New Method Uses Big Data for Calculating Health Statistics

									Charlie Plain |
																			February 21, 2018
Joseph Servadio smiling
PhD student Joseph Servadio.

Calculations like health scores and risk factors are essential and common tools for predicting  and protecting people from illness or injury. Those numbers are typically created using formulas based on key variables that experts judge to matter most in the development of a score.
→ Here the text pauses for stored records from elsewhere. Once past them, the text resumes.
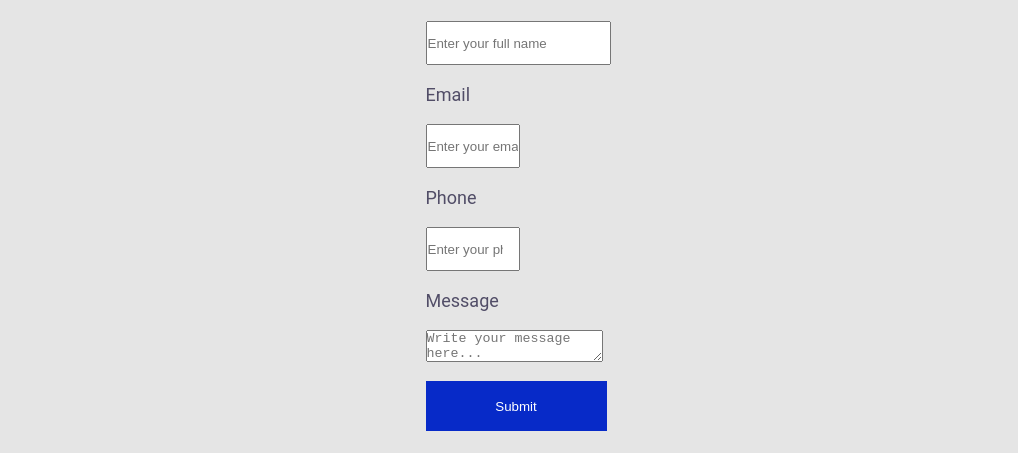
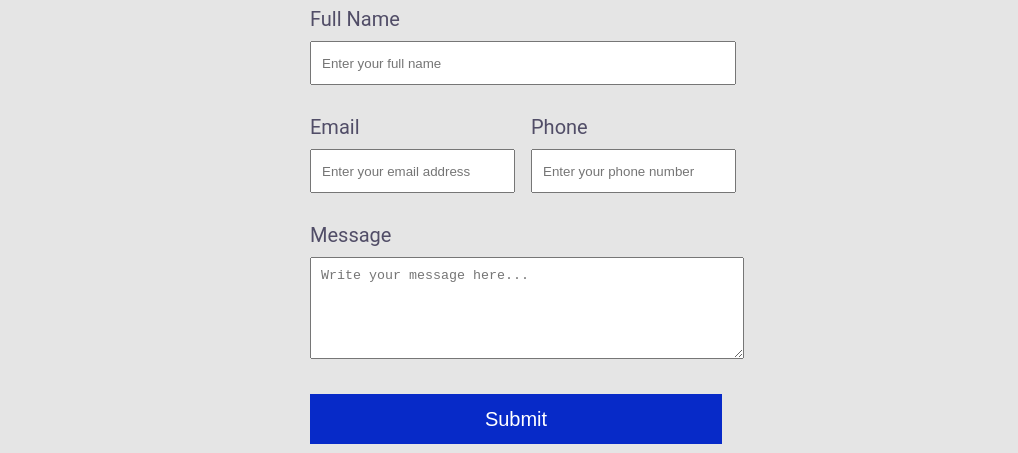
Before and after one commit to Lexirem/Circle-project, a plain HTML site: page contact.html in a window 1280 px wide. Shown: the part 266-719 px from the top of the page, without its empty margins (124-1142 px from the left). Drawn offline with Linux system fonts and the light colour scheme.

Commit message:
contact responsive

```diff
--- a/contact.html
+++ b/contact.html
@@ -25,14 +25,22 @@
     <section class="contact">
       <h2>Contact Us</h2>
       <form class="contact-form">
-        <label for="fname">Full Name</label><br>
-        <input type="text" id="fname" name="fname" placeholder="Enter your full name"><br>
-        <label for="email">Email</label><br>
-        <input type="email" name="email" placeholder="Enter your email address"><br>
-        <label for="phone">Phone</label><br>
-        <input type="number" name="phone" placeholder="Enter your phone number"><br>
-        <label for="message">Message</label><br>
-        <textarea type="text" name="message" placeholder="Write your message here..."></textarea><br>
+        <div class="name-div">
+          <label for="fname">Full Name</label><br>
+          <input type="text" id="fname" name="fname" placeholder="Enter your full name">
+        </div>
+        <div class="email-div">
+          <label for="email">Email</label><br>
+          <input type="email" name="email" placeholder="Enter your email address">
+        </div>
+        <div class="phone-div">
+          <label for="phone">Phone</label><br>
+          <input type="number" name="phone" placeholder="Enter your phone number">
+        </div>
+        <div class="message-div">
+          <label for="message">Message</label><br>
+          <textarea type="text" name="message" placeholder="Write your message here..."></textarea>
+        </div>
         <input type="submit" name="Submit">
       </form>
     </section>
--- a/style.css
+++ b/style.css
@@ -2,7 +2,7 @@
   margin: 0;
   padding: 0;
 }
-body{
+body {
   font-family: "Roboto";
   color: #514d67;
   background-color: #e5e5e5;
@@ -224,7 +224,7 @@ body{
   height: 40px;
   margin-top: 30px;
   margin-left: 30px;
-  background-color: #D1EDFF;
+  background-color: #d1edff;
   border-radius: 30%;
   padding: 15px;
 }
@@ -235,7 +235,7 @@ body{
   flex-direction: column;
   justify-content: space-evenly;
   align-items: center;
-  background-color: #FFC600;
+  background-color: #ffc600;
   height: 250px;
   width: 90%;
   margin: 30px 25px;
@@ -247,7 +247,7 @@ body{
   width: 60%;
   height: 30%;
 }
-.email-form > input[type=email] {
+.email-form > input[type="email"] {
   background-image: url("./images/newsletter/icon/mail.svg");
   background-repeat: no-repeat;
   background-position: 10px;
@@ -255,9 +255,9 @@ body{
   width: 140px;
   height: 50px;
 }
-.email-form > input[type=button] {
+.email-form > input[type="button"] {
   background-color: #072ac8;
-  color:#FFFFFF;
+  color: #ffffff;
   height: 50px;
   width: 100px;
   border: none;
@@ -330,7 +330,7 @@ body{
 
 /* Contact */
 .contact {
-  height: 400px;
+  height: auto;
   justify-self: center;
   margin: 30px 100px;
 }
@@ -339,37 +339,62 @@ body{
   margin-bottom: 30px;
 }
 .contact-form {
-  display: flex;
-  flex-direction: column;
-  justify-content: space-evenly;
-  align-items: flex-start;
+  display: grid;
+  grid-template-areas:
+    "name name"
+    "email phone"
+    "message message"
+    "submit submit";
+  gap: 20px;
 }
-.contact-form > label {
+.name-div {
+  grid-area: name;
   font-size: 18px;
 }
-.contact-form > input[type=text] {
-  background-color: #6B708D1A 10%;
+.email-div {
+  grid-area: email;
+  font-size: 18px;
+}
+.phone-div {
+  grid-area: phone;
+  font-size: 18px;
+}
+.message-div {
+  grid-area: message;
+  font-size: 18px;
+}
+.name-div > input[type="text"] {
   height: 40px;
   width: 100%;
+  margin-top: 10px;
+  padding-left: 10px;
 }
-.contact-form > input[type=email] {
-  background-color: #6B708D1A 10%;
+.email-div > input[type="email"] {
   height: 40px;
-  width: 50%;
+  width: 100%;
+  margin-top: 10px;
+  padding-left: 10px;
 }
-.contact-form > input[type=number] {
-  background-color: #6B708D1A 10%;
+.phone-div > input[type="number"] {
   height: 40px;
-  width: 50%;
+  width: 100%;
+  margin-top: 10px;
+  padding-left: 10px;
 }
-.contact-form > input[type=submit] {
+.message-div > textarea {
+  width: 100%;
+  height: 80px;
+  margin-top: 10px;
+  padding: 10px;
+}
+.contact-form > input[type="submit"] {
   background-color: #072ac8;
-  color:#FFFFFF;
+  color: #ffffff;
   height: 50px;
   width: 100%;
   border: none;
+  grid-area: submit;
 }
-
 
 /* DESKTOP */
 @media (min-width: 700px) {
@@ -509,7 +534,7 @@ body{
   .section4 {
     display: block;
     position: relative;
-    background-color: #292E47;
+    background-color: #292e47;
     height: 600px;
     margin: 60px;
     background-image: url(./images/testimonial-section/orbit.png);
@@ -552,11 +577,11 @@ body{
     padding: 100px 80px;
   }
   .section4-text > h3 {
-    color: #F2F4FC;
+    color: #f2f4fc;
     font-size: 40px;
   }
   .section4-text > p {
-    color: #FFC600;
+    color: #ffc600;
     font-size: 24px;
   }
   .section4-client {
@@ -565,14 +590,14 @@ body{
     gap: 10px;
   }
   .section4-client > div > p:first-child {
-    color: #A2D6F9;
+    color: #a2d6f9;
     font-size: 17px;
   }
   .section4-client > div > p:last-child {
-    color: #F4F6FC;
+    color: #f4f6fc;
     font-size: 13px;
   }
-  .section4-client >img {
+  .section4-client > img {
     width: 60px;
     height: 60px;
     border-radius: 50%;
@@ -603,7 +628,7 @@ body{
     flex-direction: column;
     justify-content: space-evenly;
     align-items: center;
-    background-color: #FFC600;
+    background-color: #ffc600;
     height: 300px;
     margin: 50px 70px;
   }
@@ -614,7 +639,7 @@ body{
     width: 50%;
     height: 30%;
   }
-  .email-form > input[type=email] {
+  .email-form > input[type="email"] {
     background-image: url("./images/newsletter/icon/mail.svg");
     background-repeat: no-repeat;
     background-position: 10px;
@@ -622,9 +647,9 @@ body{
     width: 240px;
     height: 50px;
   }
-  .email-form > input[type=button] {
+  .email-form > input[type="button"] {
     background-color: #072ac8;
-    color:#FFFFFF;
+    color: #ffffff;
     height: 50px;
     width: 150px;
     border: none;
@@ -632,7 +657,7 @@ body{
 
   /* Footer */
   .footer {
-    /* position: absolute; */
+    position: absolute;
     display: flex;
     flex-direction: row;
     justify-content: space-around;
@@ -689,7 +714,6 @@ body{
     box-shadow: 5px 5px 30px;
   }
   .project > p {
-
     width: 100%;
     margin-top: 20px;
   }
@@ -702,7 +726,71 @@ body{
   }
 
   /* Contact */
+  .contact {
+    height: auto;
+    justify-self: center;
+    margin: 50px 100px;
+  }
+  .contact > h2 {
+    font-size: 35px;
+    margin-bottom: 30px;
+  }
   .contact-form {
-
+    display: grid;
+    grid-template-areas:
+      "name name"
+      "email phone"
+      "message message"
+      "submit submit";
+    gap: 30px;
+  }
+  .name-div {
+    grid-area: name;
+    font-size: 20px;
+  }
+  .email-div {
+    grid-area: email;
+    font-size: 20px;
+  }
+  .phone-div {
+    grid-area: phone;
+    font-size: 20px;
+  }
+  .message-div {
+    grid-area: message;
+    font-size: 20px;
+  }
+  .name-div > input[type="text"] {
+    height: 40px;
+    width: 100%;
+    margin-top: 10px;
+    padding-left: 10px;
+  }
+  .email-div > input[type="email"] {
+    height: 40px;
+    width: 100%;
+    margin-top: 10px;
+    padding-left: 10px;
+  }
+  .phone-div > input[type="number"] {
+    height: 40px;
+    width: 100%;
+    margin-top: 10px;
+    padding-left: 10px;
+  }
+  .message-div > textarea {
+    width: 100%;
+    height: 80px;
+    margin-top: 10px;
+    padding: 10px;
+  }
+  .contact-form > input[type="submit"] {
+    background-color: #072ac8;
+    color: #ffffff;
+    height: 50px;
+    width: 100%;
+    font-size: 20px;
+    border: none;
+    grid-area: submit;
   }
 }
```
Lines whose indentation alone changed are shown as unchanged.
But some researchers argue that the approach is too subjective and doesn’t take advantage of all the interrelated data now available through systems like electronic health records.

“What if we could pull in all the possible factors that could be related to, for example, heart disease, and use a data-driven method to sift through and pull out the most important ones,” says Joseph Servadio, a PhD student in School of Public Health.

Servadio and his adviser, Adjunct Professor Matteo Convertino, developed an approach, called Optimal Information Networks, to identify the factors and recently demonstrated its use in a paper published in the journal Science Advances.

For the project, the researchers collaborated with Sustainable Healthy Cities and used the method to figure out which pieces of health outcome data are most important in ranking the health of U.S. cities.

The method determines the critical pieces of data by measuring what’s called the “transfer entropy” between them.

“It’s a measure of how much one variable explains another,” says Servadio. “If one variable explains a lot of other variables, you can focus on that piece and ignore the others.”

For example, when the researchers were trying to determine the most important indicators of city health, they looked at HIV/AIDS statistics. In particular, they examined three data points: the rates of HIV-related mortality, HIV diagnosis, and AIDS diagnosis. The Optimal Information Networks method showed that HIV mortality is a more influential aspect of city health and HIV/AIDS diagnosis rates could be ignored because they are components of the death rate.

Servadio said the method could be of tremendous and wide value to researchers, policymakers, and health care providers.

“Our method can be used by anybody who wants to do variable reduction,” says  Servadio. “If you want to use a large set of variables to make a calculation and figure out what subset is going to be most valuable, you can use our method.”

© 2015 Regents of the University of Minnesota. All rights reserved. The University of Minnesota is an equal opportunity educator and employer. Privacy Statement